Work to complete
Write the entries out exactly. Any images they hold stay out of the copy.

══ Data shown ══

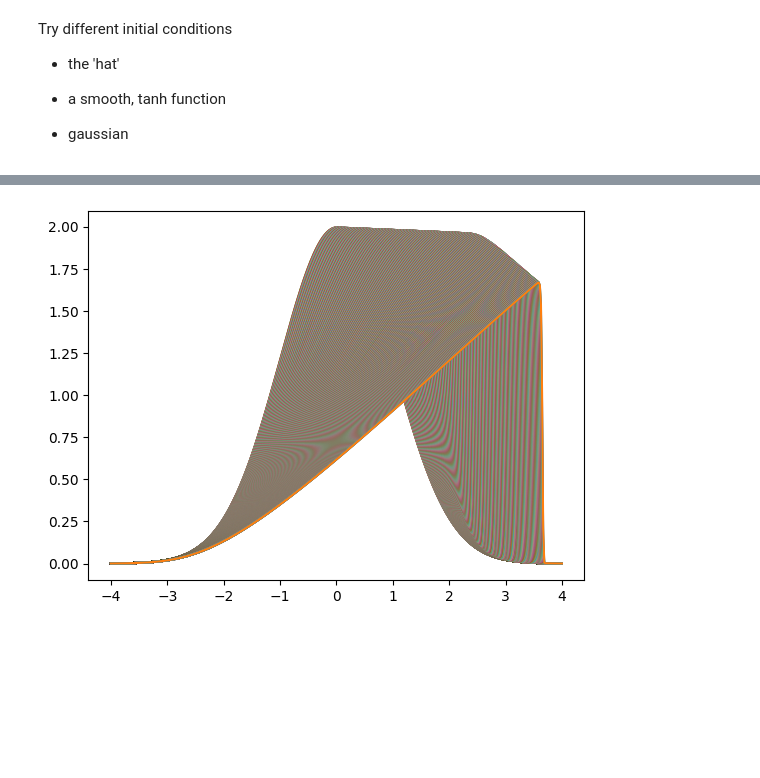
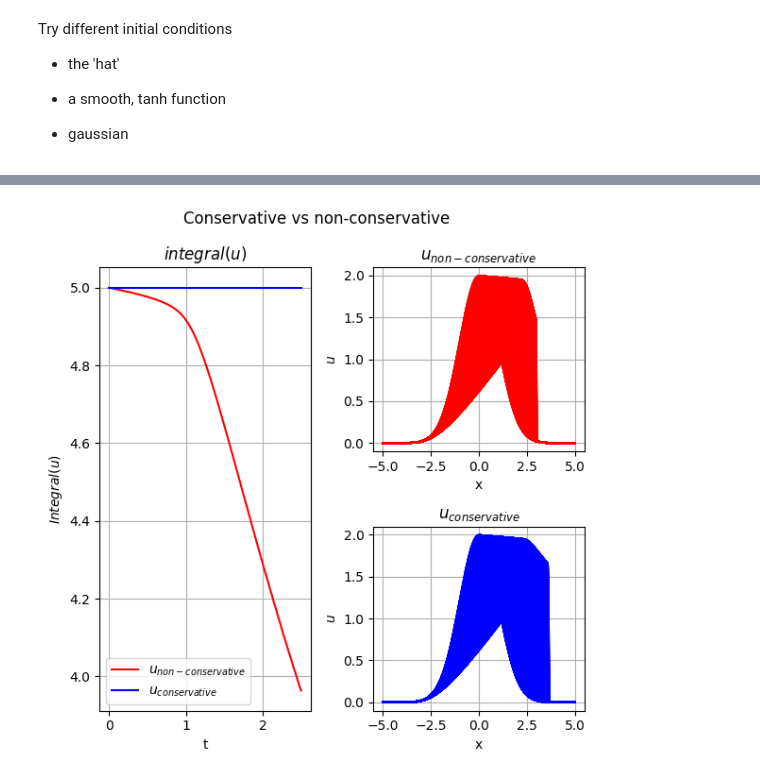
Before and after one commit to ggruszczynski/CFDPython, a Jupyter notebook: lab30_advection_1D/SOLUTION_04_Step_non_conservative_schemes.ipynb, the cells around one changed output, grey strips where cells are left out. Drawn from its saved outputs; the diff is of its cells as text; code cells hidden in the pictures; blank space fills up the shorter version.

```diff
--- a/lab30_advection_1D/SOLUTION_04_Step_non_conservative_schemes.ipynb
+++ b/lab30_advection_1D/SOLUTION_04_Step_non_conservative_schemes.ipynb
@@ -52,8 +57,15 @@ import numpy as np
 import matplotlib as mpl
 import matplotlib.pyplot as plt
 
-nx = 10*41
-domain_length = 8
+nx = 401
+domain_length = 10
 dx = domain_length / (nx - 1)
-nt = 20*50    #nt is the number of timesteps we want to calculate
-dt = 0.1*.025  #dt is the amount of time each timestep covers (delta t)
+print(f"dx: {dx}")
+# xspace = np.linspace(0, domain_length, nx)
+xspace=np.linspace(-domain_length/2, domain_length/2, num=nx, endpoint=True)
+
+nt = 1001    #nt is the number of timesteps we want to calculate
+t_final = 2.5
+dt = t_final / (nt -1)  #dt is the amount of time each timestep covers (delta t)
+print(f"dt: {dt}")
+tspace=np.linspace(0, t_final, num=nt, endpoint=True)
@@ -138,20 +159,55 @@ make_sw_plot(xspace, u_con, u_noncon)
 # %%
-u = u_IC.copy() #initialize our placeholder array un, to hold the time-stepped solution
-plt.plot(xspace, u)
-for n in range(nt):  #iterate through time
-    un = u.copy() ##copy the existing values of u into un
-    plt.plot(xspace, u)
+plt.clf() # Used to clear the current Figure’s state without closing it.
+plt.close()
+# fig, (ax1, ax2, ax3) = plt.subplots(3, 1, figsize=(8, 12))
+# fig = mpl.pyplot.gcf()
 
-    c_ind = np.arange(0, nx)
-    for i in range(0, nx):  ##now we'll iterate through the u array  # range(1, nx) - fix left BC
+fig = plt.figure(figsize=(6, 6))
+ax1 = plt.subplot(222)
+ax2 = plt.subplot(224)
+ax3 = plt.subplot(121)
 
-     ###This is the line from Step 1, copied exactly.  Edit it for our new equation.
-     ###then uncomment it and run the cell to evaluate Step 2
-        # u[i] = un[i] - c * dt / dx * (un[i] - un[i-1])    # constant advection coeff
-        u[i] = un[i] - un[i]* dt / dx * (un[i] - un[i-1])  # noncoservative
-        # u[i] = un[i] -  dt / (2*dx) * (un[i]**2 - un[i-1]**2)  # conservative
+fig.suptitle('Conservative vs non-conservative')
+ax1.grid(which='both')
+ax1.set(xlabel='x', ylabel=r"$u$")
+ax1.set_title(r'$u_{non-conservative}$')
+
+ax2.grid(which='both')
+ax2.set(xlabel='x', ylabel=r"$u$")
+ax2.set_title(r'$u_{conservative}$')
+
+u_noncon = u_IC.copy() #initialize our placeholder array un, to hold the time-stepped solution
+u_con = u_IC.copy()
+
+sum_u_con = np.zeros(nt)
+sum_u_noncon = np.zeros(nt)
 
 
-#Plot the results
-plt.plot(xspace, u)
+for n in range(nt):  #iterate through time
+    un_noncon = u_noncon.copy()    #copy the existing values of u into un
+    un_con = u_con.copy()
+
+    sum_u_con[n] = np.trapz(u_con, x=None, dx=dx, axis=-1)
+    sum_u_noncon[n] = np.trapz(u_noncon, x=None, dx=dx, axis=-1)
+
+    ax1.plot(xspace, u_noncon, linestyle="-", color="red")
+    ax2.plot(xspace, u_con, linestyle="-", color="blue")
+
+    for i in range(0, nx):  ##now we'll iterate through the u array  # range(1, nx) - fix left BC
+    ###This is the line from Step 1, copied exactly.  Edit it for our new equation.
+    ###then uncomment it and run the cell to evaluate Step 2
+        # u[i] = un[i] - c * dt / dx * (un[i] - un[i-1])    # constant advection coeff
+        u_noncon[i] = un_noncon[i] - un_noncon[i]* dt / dx * (un_noncon[i] - un_noncon[i-1])  # noncoservative
+        u_con[i] = un_con[i] -  dt / (2*dx) * (un_con[i]**2 - un_con[i-1]**2)  # conservative
+
+
+ax3.plot(tspace, sum_u_noncon, linestyle="-", color="red")
+ax3.plot(tspace, sum_u_con, linestyle="-", color="blue")
+ax3.grid(which='both')
+ax3.set(xlabel='t', ylabel=r"$Integral(u)$")
+ax3.legend([r"$u_{non-conservative}$", r"$u_{conservative}$"],loc="lower left")
+ax3.set_title(r'$integral(u)$')
+
+plt.tight_layout()
+plt.show()
 # %% [output]
@@ -159 +214 @@ plt.plot(xspace, u)
-[figure, old version]
+[figure, new version]
```
Also changed, not shown: parts of 15 cells of this notebook.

═══

Output of the exercise
Before and after one commit to ggruszczynski/CFDPython, a Jupyter notebook: lab30_advection_1D/SOLUTION_04_Step_non_conservative_schemes.ipynb, the cells around one changed output, grey strips where cells are left out. Drawn from its saved outputs; the diff is of its cells as text; code cells hidden in the pictures; blank space fills up the shorter version.

```diff
--- a/lab30_advection_1D/SOLUTION_04_Step_non_conservative_schemes.ipynb
+++ b/lab30_advection_1D/SOLUTION_04_Step_non_conservative_schemes.ipynb
@@ -52,8 +57,15 @@ import numpy as np
 import matplotlib as mpl
 import matplotlib.pyplot as plt
 
-nx = 10*41
-domain_length = 8
+nx = 401
+domain_length = 10
 dx = domain_length / (nx - 1)
-nt = 20*50    #nt is the number of timesteps we want to calculate
-dt = 0.1*.025  #dt is the amount of time each timestep covers (delta t)
+print(f"dx: {dx}")
+# xspace = np.linspace(0, domain_length, nx)
+xspace=np.linspace(-domain_length/2, domain_length/2, num=nx, endpoint=True)
+
+nt = 1001    #nt is the number of timesteps we want to calculate
+t_final = 2.5
+dt = t_final / (nt -1)  #dt is the amount of time each timestep covers (delta t)
+print(f"dt: {dt}")
+tspace=np.linspace(0, t_final, num=nt, endpoint=True)
@@ -138,20 +159,55 @@ make_sw_plot(xspace, u_con, u_noncon)
 # %%
-u = u_IC.copy() #initialize our placeholder array un, to hold the time-stepped solution
-plt.plot(xspace, u)
-for n in range(nt):  #iterate through time
-    un = u.copy() ##copy the existing values of u into un
-    plt.plot(xspace, u)
+plt.clf() # Used to clear the current Figure’s state without closing it.
+plt.close()
+# fig, (ax1, ax2, ax3) = plt.subplots(3, 1, figsize=(8, 12))
+# fig = mpl.pyplot.gcf()
 
-    c_ind = np.arange(0, nx)
-    for i in range(0, nx):  ##now we'll iterate through the u array  # range(1, nx) - fix left BC
+fig = plt.figure(figsize=(6, 6))
+ax1 = plt.subplot(222)
+ax2 = plt.subplot(224)
+ax3 = plt.subplot(121)
 
-     ###This is the line from Step 1, copied exactly.  Edit it for our new equation.
-     ###then uncomment it and run the cell to evaluate Step 2
-        # u[i] = un[i] - c * dt / dx * (un[i] - un[i-1])    # constant advection coeff
-        u[i] = un[i] - un[i]* dt / dx * (un[i] - un[i-1])  # noncoservative
-        # u[i] = un[i] -  dt / (2*dx) * (un[i]**2 - un[i-1]**2)  # conservative
+fig.suptitle('Conservative vs non-conservative')
+ax1.grid(which='both')
+ax1.set(xlabel='x', ylabel=r"$u$")
+ax1.set_title(r'$u_{non-conservative}$')
+
+ax2.grid(which='both')
+ax2.set(xlabel='x', ylabel=r"$u$")
+ax2.set_title(r'$u_{conservative}$')
+
+u_noncon = u_IC.copy() #initialize our placeholder array un, to hold the time-stepped solution
+u_con = u_IC.copy()
+
+sum_u_con = np.zeros(nt)
+sum_u_noncon = np.zeros(nt)
 
 
-#Plot the results
-plt.plot(xspace, u)
+for n in range(nt):  #iterate through time
+    un_noncon = u_noncon.copy()    #copy the existing values of u into un
+    un_con = u_con.copy()
+
+    sum_u_con[n] = np.trapz(u_con, x=None, dx=dx, axis=-1)
+    sum_u_noncon[n] = np.trapz(u_noncon, x=None, dx=dx, axis=-1)
+
+    ax1.plot(xspace, u_noncon, linestyle="-", color="red")
+    ax2.plot(xspace, u_con, linestyle="-", color="blue")
+
+    for i in range(0, nx):  ##now we'll iterate through the u array  # range(1, nx) - fix left BC
+    ###This is the line from Step 1, copied exactly.  Edit it for our new equation.
+    ###then uncomment it and run the cell to evaluate Step 2
+        # u[i] = un[i] - c * dt / dx * (un[i] - un[i-1])    # constant advection coeff
+        u_noncon[i] = un_noncon[i] - un_noncon[i]* dt / dx * (un_noncon[i] - un_noncon[i-1])  # noncoservative
+        u_con[i] = un_con[i] -  dt / (2*dx) * (un_con[i]**2 - un_con[i-1]**2)  # conservative
+
+
+ax3.plot(tspace, sum_u_noncon, linestyle="-", color="red")
+ax3.plot(tspace, sum_u_con, linestyle="-", color="blue")
+ax3.grid(which='both')
+ax3.set(xlabel='t', ylabel=r"$Integral(u)$")
+ax3.legend([r"$u_{non-conservative}$", r"$u_{conservative}$"],loc="lower left")
+ax3.set_title(r'$integral(u)$')
+
+plt.tight_layout()
+plt.show()
 # %% [output]
@@ -159 +214 @@ plt.plot(xspace, u)
-[figure, old version]
+[figure, new version]
```
Also changed, not shown: parts of 15 cells of this notebook.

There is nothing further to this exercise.